The two quotes at the end of the film suggested two very different approaches to violence and reflected the ideas of some of the characters in the film. Martin Luther King is quoted in support of peace and Malcom X is quoted suggesting that violence can be self-defense and an intelligent answer at times. After the quotes are presented, there is an image of Martin Luther King and Malcom X together, the same one Smiley was trying to sell on the streets.

The contradictory quotes with the visual of the two men pictured together is confusing for a reason. Lee does this to reflect the reality of racial tensions. There is no clear solution. One can not stand by and do nothing but fighting back with violence is also not the answer. These are the two major ideologies presented in the film and ones that it appears the characters try to follow to some degree. The mayor advocates peace and tries to break up violence when it occurs, however it doesn’t change anything. When characters use violence, Radio Raheem ends up dead. The mayor tells Mookie to “do the right thing”, but it seems that no one really knows what the right thing is. Different people have different ideas of what is “right”, therefore no extreme end of the spectrum will ever be the right thing. Each ideology has its own faults. Violence, chaos, and racism seem to prevail regardless of which one is practiced.
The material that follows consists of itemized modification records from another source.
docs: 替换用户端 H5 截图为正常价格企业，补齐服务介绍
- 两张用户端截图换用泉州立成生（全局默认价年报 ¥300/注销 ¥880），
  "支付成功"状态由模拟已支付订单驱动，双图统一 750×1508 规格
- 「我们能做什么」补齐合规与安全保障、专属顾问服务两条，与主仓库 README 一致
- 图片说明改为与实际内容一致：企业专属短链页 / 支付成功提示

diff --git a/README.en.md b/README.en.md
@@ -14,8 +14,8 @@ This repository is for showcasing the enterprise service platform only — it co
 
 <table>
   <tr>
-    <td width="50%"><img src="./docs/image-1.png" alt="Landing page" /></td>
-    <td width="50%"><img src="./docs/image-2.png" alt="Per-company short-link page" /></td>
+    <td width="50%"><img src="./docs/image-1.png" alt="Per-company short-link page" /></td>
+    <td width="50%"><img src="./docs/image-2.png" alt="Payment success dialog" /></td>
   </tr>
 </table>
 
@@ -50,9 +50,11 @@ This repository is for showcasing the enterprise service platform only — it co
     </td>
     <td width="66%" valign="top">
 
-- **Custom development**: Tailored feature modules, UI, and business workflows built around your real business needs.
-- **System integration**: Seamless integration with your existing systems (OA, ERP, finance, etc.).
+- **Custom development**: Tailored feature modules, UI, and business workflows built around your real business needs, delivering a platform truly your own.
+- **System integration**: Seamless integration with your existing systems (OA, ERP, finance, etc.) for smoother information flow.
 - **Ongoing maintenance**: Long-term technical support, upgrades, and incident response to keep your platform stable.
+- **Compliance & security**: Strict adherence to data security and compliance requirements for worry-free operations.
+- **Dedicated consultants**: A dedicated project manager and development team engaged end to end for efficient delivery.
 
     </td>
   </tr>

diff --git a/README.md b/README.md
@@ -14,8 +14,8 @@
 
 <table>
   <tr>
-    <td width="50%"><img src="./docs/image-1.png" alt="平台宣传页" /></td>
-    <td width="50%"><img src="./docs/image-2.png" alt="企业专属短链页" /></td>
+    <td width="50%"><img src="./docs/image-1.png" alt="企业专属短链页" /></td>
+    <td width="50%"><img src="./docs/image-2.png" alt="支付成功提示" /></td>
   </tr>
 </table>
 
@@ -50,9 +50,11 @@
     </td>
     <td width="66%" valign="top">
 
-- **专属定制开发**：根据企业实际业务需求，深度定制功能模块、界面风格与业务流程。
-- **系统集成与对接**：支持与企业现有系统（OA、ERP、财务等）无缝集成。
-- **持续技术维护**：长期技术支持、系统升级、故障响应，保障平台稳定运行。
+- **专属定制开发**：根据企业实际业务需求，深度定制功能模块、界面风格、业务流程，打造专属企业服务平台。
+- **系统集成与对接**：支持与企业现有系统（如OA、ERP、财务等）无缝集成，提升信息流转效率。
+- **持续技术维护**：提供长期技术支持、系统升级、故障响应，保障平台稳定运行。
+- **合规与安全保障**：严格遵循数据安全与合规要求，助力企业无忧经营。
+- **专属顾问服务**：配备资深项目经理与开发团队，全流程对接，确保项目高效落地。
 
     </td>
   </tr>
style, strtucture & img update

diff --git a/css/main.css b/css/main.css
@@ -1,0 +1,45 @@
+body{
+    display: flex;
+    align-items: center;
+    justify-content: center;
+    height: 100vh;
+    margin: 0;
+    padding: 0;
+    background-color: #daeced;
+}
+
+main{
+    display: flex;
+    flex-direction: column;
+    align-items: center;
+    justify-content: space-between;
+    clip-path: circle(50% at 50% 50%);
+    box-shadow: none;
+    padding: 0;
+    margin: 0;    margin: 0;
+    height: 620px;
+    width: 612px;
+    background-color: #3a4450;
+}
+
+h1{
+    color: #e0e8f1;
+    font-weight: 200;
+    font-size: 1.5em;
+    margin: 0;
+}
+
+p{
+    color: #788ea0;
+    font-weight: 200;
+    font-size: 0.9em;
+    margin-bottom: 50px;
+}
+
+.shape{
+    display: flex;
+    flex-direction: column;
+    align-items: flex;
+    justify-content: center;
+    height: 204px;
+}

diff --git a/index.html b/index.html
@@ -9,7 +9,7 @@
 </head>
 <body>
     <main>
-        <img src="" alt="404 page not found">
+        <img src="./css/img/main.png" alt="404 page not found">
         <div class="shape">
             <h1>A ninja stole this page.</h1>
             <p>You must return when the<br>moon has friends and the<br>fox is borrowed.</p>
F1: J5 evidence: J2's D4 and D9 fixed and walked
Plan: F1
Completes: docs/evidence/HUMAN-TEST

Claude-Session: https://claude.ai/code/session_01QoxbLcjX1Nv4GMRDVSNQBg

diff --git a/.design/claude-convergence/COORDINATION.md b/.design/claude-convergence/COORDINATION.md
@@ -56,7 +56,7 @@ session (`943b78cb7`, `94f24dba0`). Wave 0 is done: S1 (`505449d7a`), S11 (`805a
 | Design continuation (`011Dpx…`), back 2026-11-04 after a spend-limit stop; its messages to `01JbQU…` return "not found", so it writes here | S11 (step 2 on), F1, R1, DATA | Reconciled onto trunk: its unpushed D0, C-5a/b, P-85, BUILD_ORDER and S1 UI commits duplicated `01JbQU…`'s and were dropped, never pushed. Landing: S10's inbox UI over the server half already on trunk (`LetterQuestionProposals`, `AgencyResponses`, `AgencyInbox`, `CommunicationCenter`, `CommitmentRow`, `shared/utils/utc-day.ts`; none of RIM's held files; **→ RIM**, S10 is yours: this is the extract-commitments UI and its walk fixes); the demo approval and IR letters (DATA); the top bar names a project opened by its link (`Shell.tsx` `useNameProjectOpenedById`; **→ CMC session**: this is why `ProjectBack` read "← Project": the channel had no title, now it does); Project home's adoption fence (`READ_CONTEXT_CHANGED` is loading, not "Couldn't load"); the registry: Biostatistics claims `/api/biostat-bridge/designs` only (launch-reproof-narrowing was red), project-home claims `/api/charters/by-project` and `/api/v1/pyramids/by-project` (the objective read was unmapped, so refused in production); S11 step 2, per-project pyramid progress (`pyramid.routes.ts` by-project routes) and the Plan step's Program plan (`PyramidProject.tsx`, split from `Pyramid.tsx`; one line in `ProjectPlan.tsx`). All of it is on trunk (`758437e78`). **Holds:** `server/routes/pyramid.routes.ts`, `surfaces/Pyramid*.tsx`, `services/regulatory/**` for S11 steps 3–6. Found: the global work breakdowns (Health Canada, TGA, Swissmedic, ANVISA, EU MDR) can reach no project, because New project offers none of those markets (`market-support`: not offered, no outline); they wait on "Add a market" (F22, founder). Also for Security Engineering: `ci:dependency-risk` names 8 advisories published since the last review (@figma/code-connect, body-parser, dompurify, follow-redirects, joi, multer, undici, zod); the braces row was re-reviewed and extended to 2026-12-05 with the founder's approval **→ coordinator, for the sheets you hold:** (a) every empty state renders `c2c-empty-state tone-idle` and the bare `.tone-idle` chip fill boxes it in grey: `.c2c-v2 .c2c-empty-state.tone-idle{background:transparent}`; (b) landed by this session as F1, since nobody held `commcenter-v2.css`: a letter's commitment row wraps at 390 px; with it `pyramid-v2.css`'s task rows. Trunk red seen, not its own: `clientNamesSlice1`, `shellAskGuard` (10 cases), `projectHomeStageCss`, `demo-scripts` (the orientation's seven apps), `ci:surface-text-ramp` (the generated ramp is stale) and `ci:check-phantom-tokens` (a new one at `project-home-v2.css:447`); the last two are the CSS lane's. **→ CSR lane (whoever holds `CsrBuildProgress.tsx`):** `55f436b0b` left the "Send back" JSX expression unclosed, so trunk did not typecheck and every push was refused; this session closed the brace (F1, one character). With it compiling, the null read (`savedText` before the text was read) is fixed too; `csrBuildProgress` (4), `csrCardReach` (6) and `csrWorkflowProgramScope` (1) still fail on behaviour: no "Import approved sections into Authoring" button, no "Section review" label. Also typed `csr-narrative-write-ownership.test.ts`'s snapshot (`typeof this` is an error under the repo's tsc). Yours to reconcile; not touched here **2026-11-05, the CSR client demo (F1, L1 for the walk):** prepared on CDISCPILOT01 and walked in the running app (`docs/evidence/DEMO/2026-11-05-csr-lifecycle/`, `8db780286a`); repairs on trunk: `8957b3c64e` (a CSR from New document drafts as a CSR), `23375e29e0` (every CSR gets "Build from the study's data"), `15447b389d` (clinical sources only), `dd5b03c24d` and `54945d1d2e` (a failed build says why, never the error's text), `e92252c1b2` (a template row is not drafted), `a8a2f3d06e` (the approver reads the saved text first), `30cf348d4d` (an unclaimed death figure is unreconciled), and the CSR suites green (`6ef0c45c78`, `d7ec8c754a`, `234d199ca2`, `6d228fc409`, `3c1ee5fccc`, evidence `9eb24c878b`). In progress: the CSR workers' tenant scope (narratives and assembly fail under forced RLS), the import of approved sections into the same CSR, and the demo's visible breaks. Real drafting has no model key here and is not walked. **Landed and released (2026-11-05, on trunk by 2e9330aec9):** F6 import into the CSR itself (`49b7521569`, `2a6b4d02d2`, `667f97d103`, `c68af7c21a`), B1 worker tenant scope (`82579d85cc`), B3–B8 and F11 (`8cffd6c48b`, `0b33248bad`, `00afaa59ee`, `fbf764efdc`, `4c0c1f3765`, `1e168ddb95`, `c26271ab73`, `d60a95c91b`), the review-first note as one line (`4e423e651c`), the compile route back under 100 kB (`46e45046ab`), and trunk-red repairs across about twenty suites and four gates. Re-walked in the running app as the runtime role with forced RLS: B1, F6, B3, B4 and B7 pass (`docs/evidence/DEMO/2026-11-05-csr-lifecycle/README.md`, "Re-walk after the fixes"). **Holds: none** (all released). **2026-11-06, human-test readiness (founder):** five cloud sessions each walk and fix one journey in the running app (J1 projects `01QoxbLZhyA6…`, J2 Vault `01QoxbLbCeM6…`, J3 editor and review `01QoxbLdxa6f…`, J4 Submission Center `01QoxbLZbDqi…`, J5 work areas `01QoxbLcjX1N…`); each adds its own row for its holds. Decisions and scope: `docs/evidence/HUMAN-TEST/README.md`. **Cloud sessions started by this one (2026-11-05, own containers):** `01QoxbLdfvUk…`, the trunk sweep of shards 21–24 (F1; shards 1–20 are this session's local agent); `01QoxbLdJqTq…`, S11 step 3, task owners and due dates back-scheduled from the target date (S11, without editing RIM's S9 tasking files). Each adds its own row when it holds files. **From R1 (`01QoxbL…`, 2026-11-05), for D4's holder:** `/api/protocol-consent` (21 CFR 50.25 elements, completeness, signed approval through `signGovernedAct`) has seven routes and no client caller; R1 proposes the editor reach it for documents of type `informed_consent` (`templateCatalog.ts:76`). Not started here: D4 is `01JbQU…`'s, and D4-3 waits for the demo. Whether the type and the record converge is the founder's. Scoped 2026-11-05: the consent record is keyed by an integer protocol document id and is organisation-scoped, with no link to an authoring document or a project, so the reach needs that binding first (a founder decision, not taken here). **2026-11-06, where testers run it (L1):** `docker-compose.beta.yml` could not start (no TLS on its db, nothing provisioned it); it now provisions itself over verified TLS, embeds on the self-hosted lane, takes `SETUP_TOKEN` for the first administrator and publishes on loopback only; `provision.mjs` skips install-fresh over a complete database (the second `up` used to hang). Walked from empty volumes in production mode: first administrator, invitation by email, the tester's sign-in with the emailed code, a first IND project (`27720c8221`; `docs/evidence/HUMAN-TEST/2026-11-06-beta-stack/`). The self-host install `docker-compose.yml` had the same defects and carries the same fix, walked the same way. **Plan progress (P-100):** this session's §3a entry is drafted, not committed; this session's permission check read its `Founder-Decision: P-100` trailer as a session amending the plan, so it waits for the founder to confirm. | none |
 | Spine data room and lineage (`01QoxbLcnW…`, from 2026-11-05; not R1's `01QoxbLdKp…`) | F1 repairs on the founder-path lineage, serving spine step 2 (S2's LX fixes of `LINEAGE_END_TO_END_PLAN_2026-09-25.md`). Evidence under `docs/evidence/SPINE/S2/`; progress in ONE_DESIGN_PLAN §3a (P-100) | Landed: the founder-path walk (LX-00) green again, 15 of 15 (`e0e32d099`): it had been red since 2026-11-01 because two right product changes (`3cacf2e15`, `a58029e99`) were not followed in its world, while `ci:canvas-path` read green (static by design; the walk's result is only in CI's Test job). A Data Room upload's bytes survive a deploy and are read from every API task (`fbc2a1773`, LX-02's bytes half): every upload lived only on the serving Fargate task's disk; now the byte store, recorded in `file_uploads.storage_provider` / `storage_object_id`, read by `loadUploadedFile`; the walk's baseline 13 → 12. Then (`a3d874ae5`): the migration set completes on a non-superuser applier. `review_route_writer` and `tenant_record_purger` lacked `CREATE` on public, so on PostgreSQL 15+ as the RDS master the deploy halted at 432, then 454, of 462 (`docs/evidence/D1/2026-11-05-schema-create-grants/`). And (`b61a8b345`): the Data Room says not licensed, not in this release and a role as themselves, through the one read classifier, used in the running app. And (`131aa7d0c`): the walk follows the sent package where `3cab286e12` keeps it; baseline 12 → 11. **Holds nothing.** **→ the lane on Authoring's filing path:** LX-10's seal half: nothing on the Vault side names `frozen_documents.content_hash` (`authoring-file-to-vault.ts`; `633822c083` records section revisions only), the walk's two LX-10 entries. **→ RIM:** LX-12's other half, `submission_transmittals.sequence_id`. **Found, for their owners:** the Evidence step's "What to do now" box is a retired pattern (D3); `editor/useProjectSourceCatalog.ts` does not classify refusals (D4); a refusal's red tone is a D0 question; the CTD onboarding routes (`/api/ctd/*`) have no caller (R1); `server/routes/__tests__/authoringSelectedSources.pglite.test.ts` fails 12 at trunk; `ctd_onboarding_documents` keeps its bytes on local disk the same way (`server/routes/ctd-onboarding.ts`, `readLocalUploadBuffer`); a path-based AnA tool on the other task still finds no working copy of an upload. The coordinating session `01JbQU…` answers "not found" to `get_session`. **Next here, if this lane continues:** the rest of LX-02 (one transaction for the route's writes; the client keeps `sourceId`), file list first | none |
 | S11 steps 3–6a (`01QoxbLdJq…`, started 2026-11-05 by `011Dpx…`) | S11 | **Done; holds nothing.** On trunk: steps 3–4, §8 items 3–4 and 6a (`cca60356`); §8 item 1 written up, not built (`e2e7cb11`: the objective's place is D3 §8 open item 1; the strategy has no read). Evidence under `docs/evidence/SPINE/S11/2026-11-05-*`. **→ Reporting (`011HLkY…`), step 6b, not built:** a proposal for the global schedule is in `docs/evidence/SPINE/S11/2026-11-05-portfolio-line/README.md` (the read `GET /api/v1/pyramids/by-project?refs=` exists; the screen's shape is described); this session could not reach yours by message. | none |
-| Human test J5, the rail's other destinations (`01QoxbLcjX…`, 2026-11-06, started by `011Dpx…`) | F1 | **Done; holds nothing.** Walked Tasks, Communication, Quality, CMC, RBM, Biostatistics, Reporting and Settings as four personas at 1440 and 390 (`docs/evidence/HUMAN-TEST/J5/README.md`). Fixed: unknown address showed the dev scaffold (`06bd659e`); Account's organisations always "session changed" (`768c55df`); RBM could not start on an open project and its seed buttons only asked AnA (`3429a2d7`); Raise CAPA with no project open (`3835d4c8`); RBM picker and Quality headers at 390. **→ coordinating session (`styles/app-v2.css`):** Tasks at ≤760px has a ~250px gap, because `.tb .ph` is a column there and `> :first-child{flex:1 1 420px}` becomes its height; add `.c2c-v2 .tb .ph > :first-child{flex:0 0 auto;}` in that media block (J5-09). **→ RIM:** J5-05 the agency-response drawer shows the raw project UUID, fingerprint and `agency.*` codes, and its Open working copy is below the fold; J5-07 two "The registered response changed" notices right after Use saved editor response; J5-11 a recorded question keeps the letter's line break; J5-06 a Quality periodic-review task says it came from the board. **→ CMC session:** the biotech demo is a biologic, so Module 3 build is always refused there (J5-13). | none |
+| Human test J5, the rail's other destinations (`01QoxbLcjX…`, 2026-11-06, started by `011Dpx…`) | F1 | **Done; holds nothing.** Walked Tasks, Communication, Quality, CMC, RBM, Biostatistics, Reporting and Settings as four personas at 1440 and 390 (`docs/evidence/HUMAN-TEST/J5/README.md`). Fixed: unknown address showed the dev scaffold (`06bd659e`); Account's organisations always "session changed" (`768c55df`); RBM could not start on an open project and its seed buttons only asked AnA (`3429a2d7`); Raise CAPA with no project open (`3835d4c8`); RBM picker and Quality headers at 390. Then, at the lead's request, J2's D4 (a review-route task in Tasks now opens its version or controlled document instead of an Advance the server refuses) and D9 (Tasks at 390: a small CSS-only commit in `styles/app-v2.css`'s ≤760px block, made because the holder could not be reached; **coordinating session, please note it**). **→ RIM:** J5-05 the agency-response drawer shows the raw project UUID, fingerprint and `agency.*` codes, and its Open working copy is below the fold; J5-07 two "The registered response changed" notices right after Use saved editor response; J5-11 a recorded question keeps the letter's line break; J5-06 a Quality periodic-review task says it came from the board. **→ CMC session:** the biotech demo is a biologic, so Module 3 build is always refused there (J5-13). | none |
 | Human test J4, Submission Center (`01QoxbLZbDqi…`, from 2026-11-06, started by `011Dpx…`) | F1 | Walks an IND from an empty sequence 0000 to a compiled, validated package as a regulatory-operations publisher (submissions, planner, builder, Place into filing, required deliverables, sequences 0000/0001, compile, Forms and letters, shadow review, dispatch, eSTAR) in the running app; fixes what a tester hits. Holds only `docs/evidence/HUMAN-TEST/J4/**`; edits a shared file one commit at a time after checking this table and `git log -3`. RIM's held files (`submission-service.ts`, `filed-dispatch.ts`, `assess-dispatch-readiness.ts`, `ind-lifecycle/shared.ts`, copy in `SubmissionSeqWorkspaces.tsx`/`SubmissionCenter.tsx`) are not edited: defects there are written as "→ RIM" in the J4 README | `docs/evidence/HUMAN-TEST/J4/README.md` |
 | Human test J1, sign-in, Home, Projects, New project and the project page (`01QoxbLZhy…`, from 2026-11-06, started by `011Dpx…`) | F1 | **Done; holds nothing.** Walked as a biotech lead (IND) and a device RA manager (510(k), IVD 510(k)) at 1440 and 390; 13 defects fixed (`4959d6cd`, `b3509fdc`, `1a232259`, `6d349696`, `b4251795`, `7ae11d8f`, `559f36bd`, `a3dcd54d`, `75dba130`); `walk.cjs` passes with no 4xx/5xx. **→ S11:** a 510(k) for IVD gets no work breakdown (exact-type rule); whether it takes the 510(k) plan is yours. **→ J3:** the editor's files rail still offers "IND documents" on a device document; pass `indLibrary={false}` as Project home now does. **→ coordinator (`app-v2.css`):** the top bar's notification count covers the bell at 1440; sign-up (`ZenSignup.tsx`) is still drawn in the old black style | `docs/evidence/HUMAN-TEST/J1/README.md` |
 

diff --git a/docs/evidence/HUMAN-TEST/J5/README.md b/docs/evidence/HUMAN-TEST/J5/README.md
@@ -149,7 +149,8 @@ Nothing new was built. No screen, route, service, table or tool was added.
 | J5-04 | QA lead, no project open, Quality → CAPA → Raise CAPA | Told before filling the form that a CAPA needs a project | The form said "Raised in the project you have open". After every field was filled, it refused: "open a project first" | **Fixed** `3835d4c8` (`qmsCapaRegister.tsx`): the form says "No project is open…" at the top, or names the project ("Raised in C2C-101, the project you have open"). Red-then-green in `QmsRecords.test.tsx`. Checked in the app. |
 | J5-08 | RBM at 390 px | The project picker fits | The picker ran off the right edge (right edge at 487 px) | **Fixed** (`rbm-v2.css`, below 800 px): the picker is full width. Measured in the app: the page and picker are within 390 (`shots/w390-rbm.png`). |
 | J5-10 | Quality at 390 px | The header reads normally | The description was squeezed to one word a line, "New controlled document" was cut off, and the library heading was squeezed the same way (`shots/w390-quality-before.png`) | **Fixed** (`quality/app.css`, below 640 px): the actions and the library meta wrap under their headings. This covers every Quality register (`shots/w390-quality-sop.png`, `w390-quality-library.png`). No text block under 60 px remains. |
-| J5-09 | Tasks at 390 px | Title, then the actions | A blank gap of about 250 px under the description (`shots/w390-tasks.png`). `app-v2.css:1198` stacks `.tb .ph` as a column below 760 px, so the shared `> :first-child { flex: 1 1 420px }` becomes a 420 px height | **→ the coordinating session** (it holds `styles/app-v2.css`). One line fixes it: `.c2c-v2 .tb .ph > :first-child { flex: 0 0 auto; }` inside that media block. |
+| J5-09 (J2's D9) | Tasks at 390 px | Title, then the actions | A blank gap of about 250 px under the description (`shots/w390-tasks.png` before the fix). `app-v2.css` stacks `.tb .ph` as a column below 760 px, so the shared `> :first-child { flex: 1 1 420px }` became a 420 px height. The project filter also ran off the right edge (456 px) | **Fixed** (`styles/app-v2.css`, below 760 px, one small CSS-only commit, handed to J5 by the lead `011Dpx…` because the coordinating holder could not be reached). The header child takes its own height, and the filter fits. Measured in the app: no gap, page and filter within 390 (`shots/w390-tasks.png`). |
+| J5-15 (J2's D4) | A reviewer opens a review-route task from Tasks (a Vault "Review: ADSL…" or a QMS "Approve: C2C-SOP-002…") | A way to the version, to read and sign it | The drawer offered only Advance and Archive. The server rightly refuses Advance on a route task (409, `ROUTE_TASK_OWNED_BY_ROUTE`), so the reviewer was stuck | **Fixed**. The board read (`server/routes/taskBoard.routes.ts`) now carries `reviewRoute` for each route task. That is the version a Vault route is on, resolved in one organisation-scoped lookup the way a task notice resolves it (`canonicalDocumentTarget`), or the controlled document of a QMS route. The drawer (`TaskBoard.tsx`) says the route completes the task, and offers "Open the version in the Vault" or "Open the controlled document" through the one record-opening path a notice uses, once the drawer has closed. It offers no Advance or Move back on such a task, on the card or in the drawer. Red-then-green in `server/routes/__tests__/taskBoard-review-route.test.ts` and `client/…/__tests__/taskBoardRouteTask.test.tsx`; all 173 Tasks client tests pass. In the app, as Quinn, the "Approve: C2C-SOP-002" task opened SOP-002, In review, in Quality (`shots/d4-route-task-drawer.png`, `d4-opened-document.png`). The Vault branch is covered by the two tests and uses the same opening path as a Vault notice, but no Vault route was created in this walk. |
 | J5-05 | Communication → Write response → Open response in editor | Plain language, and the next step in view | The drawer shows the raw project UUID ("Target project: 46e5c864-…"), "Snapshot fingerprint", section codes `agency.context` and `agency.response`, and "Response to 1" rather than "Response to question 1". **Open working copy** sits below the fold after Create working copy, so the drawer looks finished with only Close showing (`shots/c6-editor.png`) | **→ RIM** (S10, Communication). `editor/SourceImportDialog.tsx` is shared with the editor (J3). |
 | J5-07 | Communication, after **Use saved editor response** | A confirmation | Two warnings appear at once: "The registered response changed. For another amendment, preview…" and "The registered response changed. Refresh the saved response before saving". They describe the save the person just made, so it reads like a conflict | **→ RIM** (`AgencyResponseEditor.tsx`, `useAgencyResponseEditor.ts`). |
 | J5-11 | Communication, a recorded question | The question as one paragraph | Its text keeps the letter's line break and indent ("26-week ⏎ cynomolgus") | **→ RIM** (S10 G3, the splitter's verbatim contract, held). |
This movie really delivered for me on a moral and emotional level, perhaps more so than any film we have watched so far in this class. Throughout the film, I found myself disgusted with racist remarks and slights made by certain characters, but also incredibly disappointed by the turn to violence that many other characters took. Honestly, I never saw a clear solution and that’s such a huge problem that we face today. What can we do? When people are scared of the people that are supposed to protect us and are turning against each other, there is no easy answer. However, we must think about this issue thoughtfully, and this is one of the many important things that Do the Right Thing challenges us to do. 

Scorpio Rising: A Prelude to the Music Video

Scorpio Rising is a 1963 experimental film staring Bruce Byron as Scorpio, who appears to be the leader of a Nazi-like biker gang.

One of the things I found noteworthy while watching this film is how it appears to be a prelude to music videos. There are various songs dispersed throughout the film that correspond to the images on the screen. To me, the songs cut up the film and tell separate, yet interconnected stories and touch on different themes, whether it be longing, love, rejection, rebellion, or torture. To the best of my knowledge, music videos weren’t big until the 80s, so to see this style in a film from the 60s was very interesting. It really shows how elements of past film culture can be incorporated into modern day film and art. I have included a clip that shows this below, where some of the “Jesus imagery” begins in the film. You can see that as the song talks about “the way he shuffles his feet” and “how he goes walking by”, we see the biker’s feet moving along with crosscutting to sequences that feature Jesus walking. There are many connections between the words of the  song and the images on screen that give it a music video feel.

Below, I have linked an article from the website “Senses of Cinema”, which touches on the music video aspect of Scorpio Rising and also does a great job of analyzing the film in more depth. I think it’s worth a read as it analyzes the film without being too subjective, allowing the viewer to still draw their own conclusions.

Article 1 “Senses of Cinema”:

I also found another article that I think is really helpful in dissecting the film, linked here:  It features each of the songs used in the film and goes over some common themes of the songs and how they were relevant to the film. The author of the article also points out that all of the songs in the film are love songs. I definitely noticed this about the film, but didn’t realize that EVERY one of the songs was a love song. The use of love songs over imagery of hate, rebellion, and crime is a very ironic parallel and it almost makes the events taking place on screen seem less severe. For example, at one point in the film, there is a lot of Nazi imagery, but playing along with the imagery is a song about love. What do you make of this combination?